For one of the best (and most quirky) rundowns and examples of the aesthetic properties of different focal lengths, here's a wonderfully educational video from the University of North Carolina Wilmington and YouTube user HorrorOldSchool:
Last, but certainly not least, is the issue of depth of field, something with which all of us are familiar. Depth of field is defined as the distance between the nearest and farthest points of an image where that image is in focus. Put into visual terms, wider depth of field results in images where everything, or most things, appear in focus. Shallow or narrow depth of field, on the other hand, results in images where only a small portion of the image is in focus, and where everything else falls out of focus to varying degrees.
Although lens aperture is widely considered to be the most important factor when trying to achieve a narrow depth of field, the focal length of your lens actually plays the most significant role. Wider lenses inherently reduce depth of field, creating images where more elements are in focus at once, whereas telephoto lenses enable shallower depth of field. Of course, if you're hoping to achieve a certain depth of field, whether it be wide or narrow, there are several other technical factors to consider including the minimum and maximum apertures of the lens, the sensor or film size that you're shooting with, and the distance between your lens and your subject. The closer your subject is to the lens, the more out of focus their background will be. The closer the lens is to infinity focus, the wider the depth of field will appear to be.

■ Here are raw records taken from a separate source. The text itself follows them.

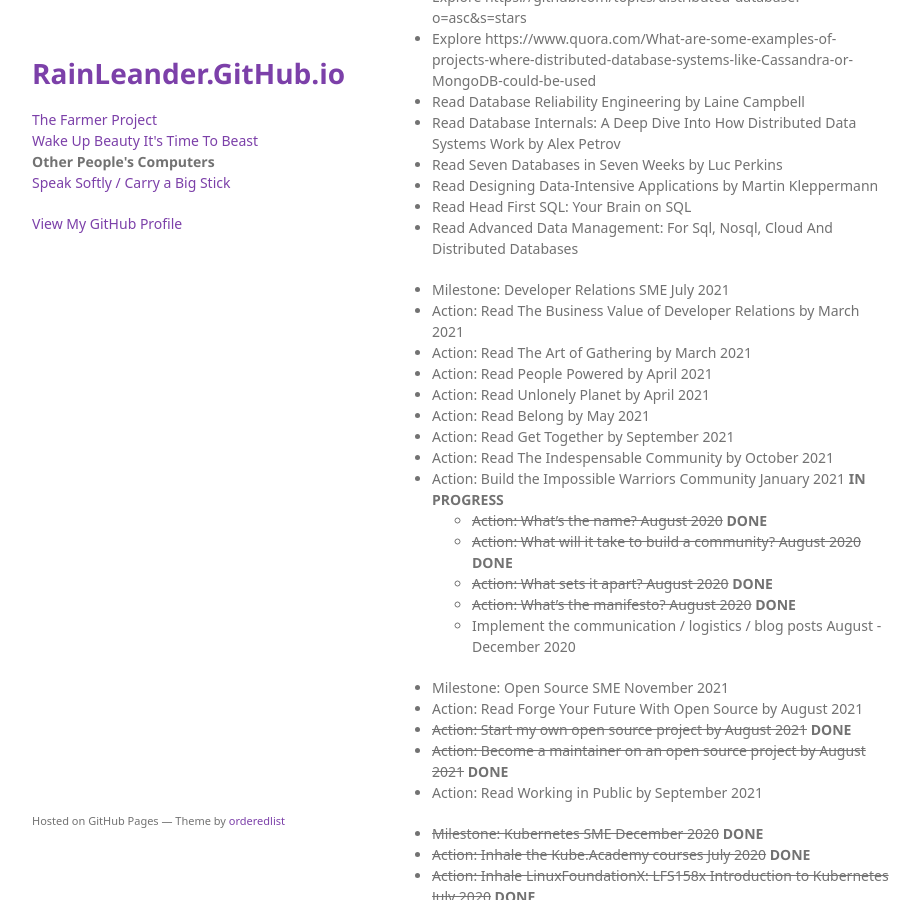
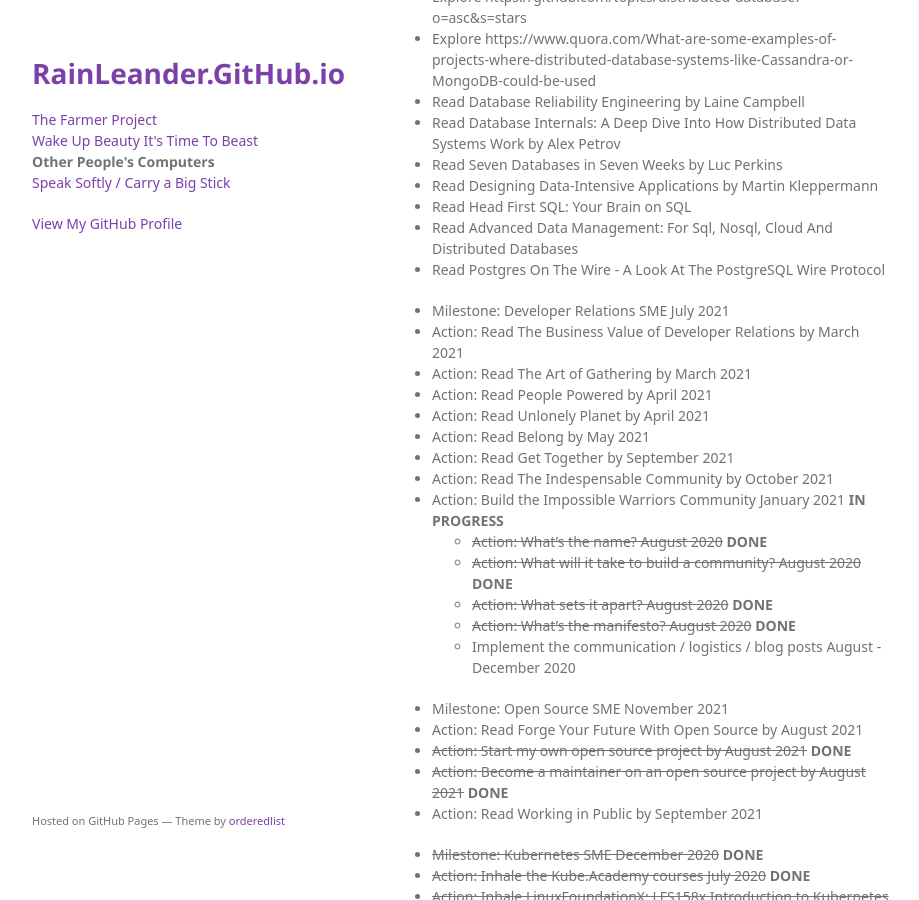
Before and after one commit to rainleander/rainleander.github.io, a Jekyll site: the page other-peoples-computers.html, which Jekyll copies as it is, in a window 1280 px wide and 900 px high, scrolled down 382 px. Shown: the whole window, without its empty margins (178-1097 px from the left). Built offline with Jekyll 4.4.1, drawn with Linux system fonts in a browser that asks for light colours; some web fonts are replaced.

Commit message:
Update other-peoples-computers.html

```diff
--- a/other-peoples-computers.html
+++ b/other-peoples-computers.html
@@ -40,7 +40,8 @@
           <li>Read Seven Databases in Seven Weeks by Luc Perkins</li>
           <li>Read Designing Data-Intensive Applications by Martin Kleppermann</li>
           <li>Read Head First SQL: Your Brain on SQL</li>
-        <li>Read Advanced Data Management: For Sql, Nosql, Cloud And Distributed Databases</li></ul>
+        <li>Read Advanced Data Management: For Sql, Nosql, Cloud And Distributed Databases</li>
+        <li>Read Postgres On The Wire - A Look At The PostgreSQL Wire Protocol</li></ul>
 
         <ul><li>Milestone: Developer Relations SME July 2021</li>
           <li>Action: Read The Business Value of Developer Relations by March 2021</li>
```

What are some of your favorite focal lengths to shoot with and why? How do you guys use different focal lengths to effectively tell a story? Let us know down in the comments!
This post originally appeared on No Film School.
If you enjoyed this article, you'll love the Filmmaker's Process newsletter. Each week, we share our latest posts, a weekly filmmaking resource, curated stories from around the web, a short film that we love, and a healthy dose of filmmaking inspiration.
Are you ready to take your filmmaking to the next level?